Deep Learning in the Real World: How to Deal with Non-differentiable Loss Functions

Over the past few years, deep learning has been taking by storm many industries. From voice recognition to image analysis and synthesis, neural networks have turned out to be very efficient at solving a vast number of problems. Concretely, if you can define your problem as the minimization of a differentiable objective function, there is a very good chance deep learning can do something for you. Neural nets will first do badly, and as the error is backpropagated from objective function through all the layers of your neural network, the optimizer tweaks the neural network weights, until the error for your problem is minimized, at least locally.

Problem is, can you always frame your problem as the minimization of a differentiable function? In a lot of real-world scenarios, there is no obvious answer to this question. Here are a few examples:

 

 

 

In all those cases, it’s not hard to find what to minimize, but the amount of interest usually cannot be computed by a nice differentiable python function that you can just plug in your tensorflow or pytorch training loop. This doesn’t mean your objective function is not differentiable in theory (although it’s possible), it just means that you don’t have a gradient computation mechanism in place.

So, what are the strategies available?

 

 

 

 

I personally think those 4 techniques are going to fuel the deep learning revolution in coming years, as people try to see how they can embed neural networks in more and more real-world operations and business-specific software.
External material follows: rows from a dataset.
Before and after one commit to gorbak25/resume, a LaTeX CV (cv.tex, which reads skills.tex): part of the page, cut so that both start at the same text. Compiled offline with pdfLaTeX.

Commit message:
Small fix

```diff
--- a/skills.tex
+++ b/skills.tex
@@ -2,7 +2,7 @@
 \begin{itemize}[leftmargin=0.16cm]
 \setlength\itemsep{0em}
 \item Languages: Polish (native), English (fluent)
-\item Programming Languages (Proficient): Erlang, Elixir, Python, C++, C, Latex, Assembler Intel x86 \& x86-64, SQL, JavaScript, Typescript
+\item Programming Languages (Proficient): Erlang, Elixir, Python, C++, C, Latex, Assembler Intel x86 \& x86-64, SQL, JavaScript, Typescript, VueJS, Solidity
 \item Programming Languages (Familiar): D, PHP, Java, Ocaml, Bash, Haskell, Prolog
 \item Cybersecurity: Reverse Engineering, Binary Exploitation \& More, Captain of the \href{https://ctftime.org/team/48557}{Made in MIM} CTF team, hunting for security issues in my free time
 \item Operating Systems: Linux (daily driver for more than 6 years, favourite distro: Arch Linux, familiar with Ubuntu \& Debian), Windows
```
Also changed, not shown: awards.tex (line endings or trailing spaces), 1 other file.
Mathematics is very often about establishing theoretical theorems and results, and then finding ways to frame real-world problems in a way compatible with those theorems. When people first started to work on neural networks decades ago, a very powerful theorem was established: the universal approximation theorem, which basically states that any continuous function (so basically almost any phenomenon in nature and life) can be approximated by a neural network. Deep learning scientists then stacked more and more neurons layers to improve the power of neural networks, and train them to do ever more impressive things, always under the assumption that the objective function to minimize has to be differentiable (else backpropagation is not possible).
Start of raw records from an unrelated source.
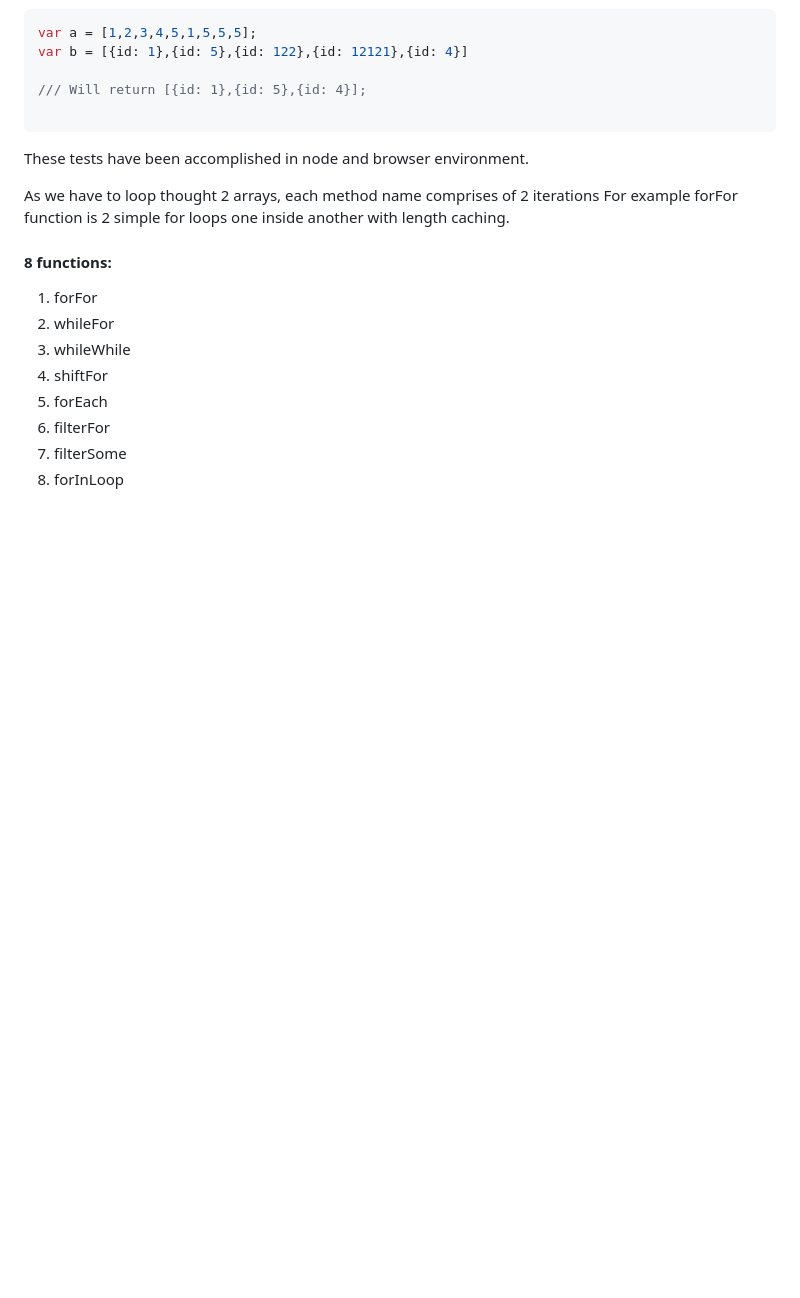
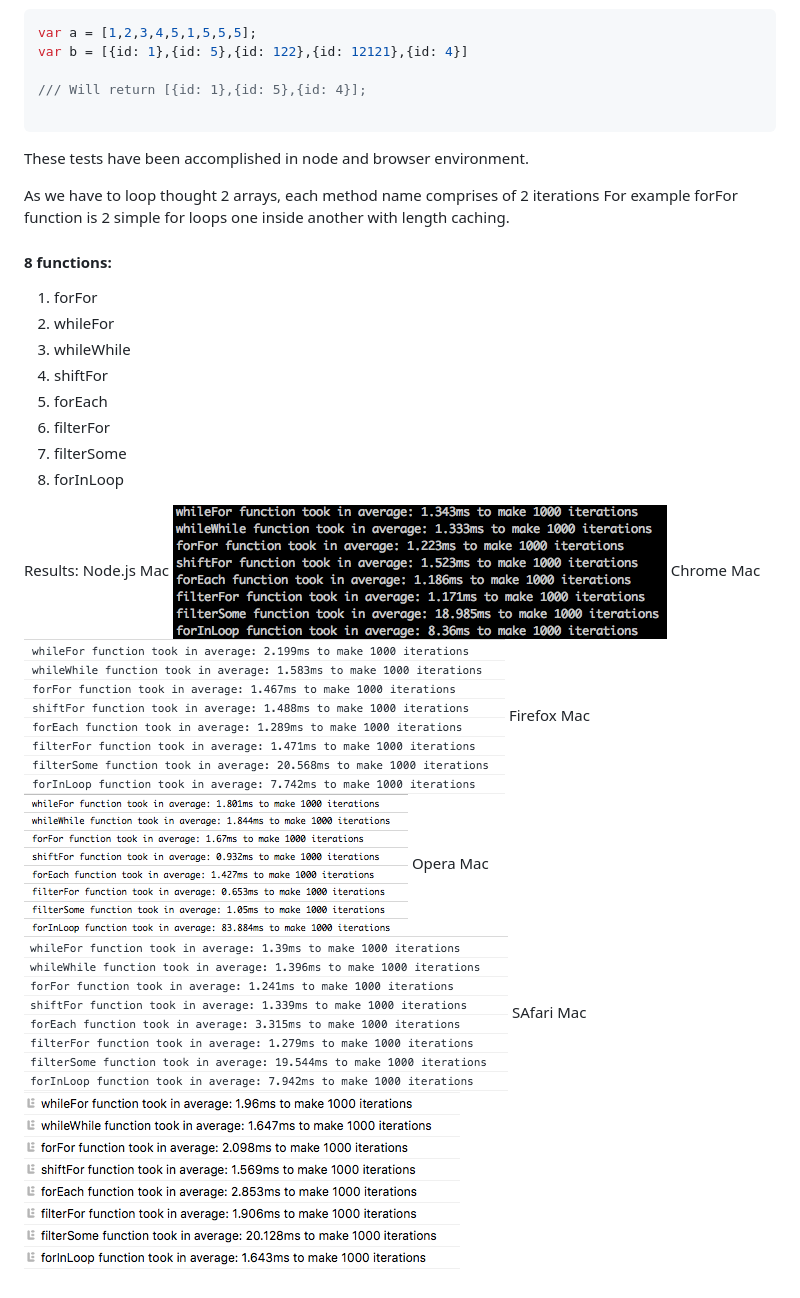
Before and after one commit to mikhailrojo/filterArrayChecks, a Markdown page: README.md, the part around the change. GitHub-like rendering; pictures changed too: webtest/img/chrome.png (added), webtest/img/firefox.png (added), webtest/img/node.png (added); blank space fills up the shorter version.

Commit message:
screenshots

```diff
--- a/README.md
+++ b/README.md
@@ -29,3 +29,15 @@ For example forFor function is 2 simple for loops one inside another with length
 6. filterFor
 7. filterSome
 8. forInLoop
+
+Results:
+Node.js Mac
+![Node](https://github.com/mikhailrojo/filterArrayChecks/blob/master/webtest/img/node.png "Node.js")
+Chrome Mac
+![Node](https://github.com/mikhailrojo/filterArrayChecks/blob/master/webtest/img/chrome.png "Node.js")
+Firefox Mac
+![Node](https://github.com/mikhailrojo/filterArrayChecks/blob/master/webtest/img/firefox.png "Node.js")
+Opera Mac
+![Node](https://github.com/mikhailrojo/filterArrayChecks/blob/master/webtest/img/opera.png "Node.js")
+SAfari Mac
+![Node](https://github.com/mikhailrojo/filterArrayChecks/blob/master/webtest/img/safari.png "Node.js")
```
Also changed, not shown: webtest/README.md (deleted, +0 -1 lines), 3 other files.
To many, this limitation is severe (many problems are not differentiable per se), but this is missing the point: differentiability is indeed an hypothesis on which deep learning methods are built, but then it’s up to clever engineers to frame their problems as differentiable problems. We all know planets are not perfect spheres, yet NASA and ESA have been using for decades approximated models to successfully compute gravitational interactions and land spacecrafts off-world.
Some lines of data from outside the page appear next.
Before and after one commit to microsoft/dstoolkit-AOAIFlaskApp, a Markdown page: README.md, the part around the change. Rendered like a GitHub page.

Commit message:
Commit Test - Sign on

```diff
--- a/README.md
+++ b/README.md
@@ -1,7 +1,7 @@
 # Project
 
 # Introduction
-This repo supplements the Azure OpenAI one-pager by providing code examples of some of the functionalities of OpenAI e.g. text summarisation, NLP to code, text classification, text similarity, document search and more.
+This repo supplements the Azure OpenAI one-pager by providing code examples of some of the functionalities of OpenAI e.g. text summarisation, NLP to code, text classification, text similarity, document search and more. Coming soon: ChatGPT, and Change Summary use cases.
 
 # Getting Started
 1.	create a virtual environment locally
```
To conclude, never forget that theoretical assumptions and hypothesis are not limitations, they’re a framework for clever engineers to frame real-world problems, and get results. As Galileo said, “The book of nature is written in the language of Mathematic”.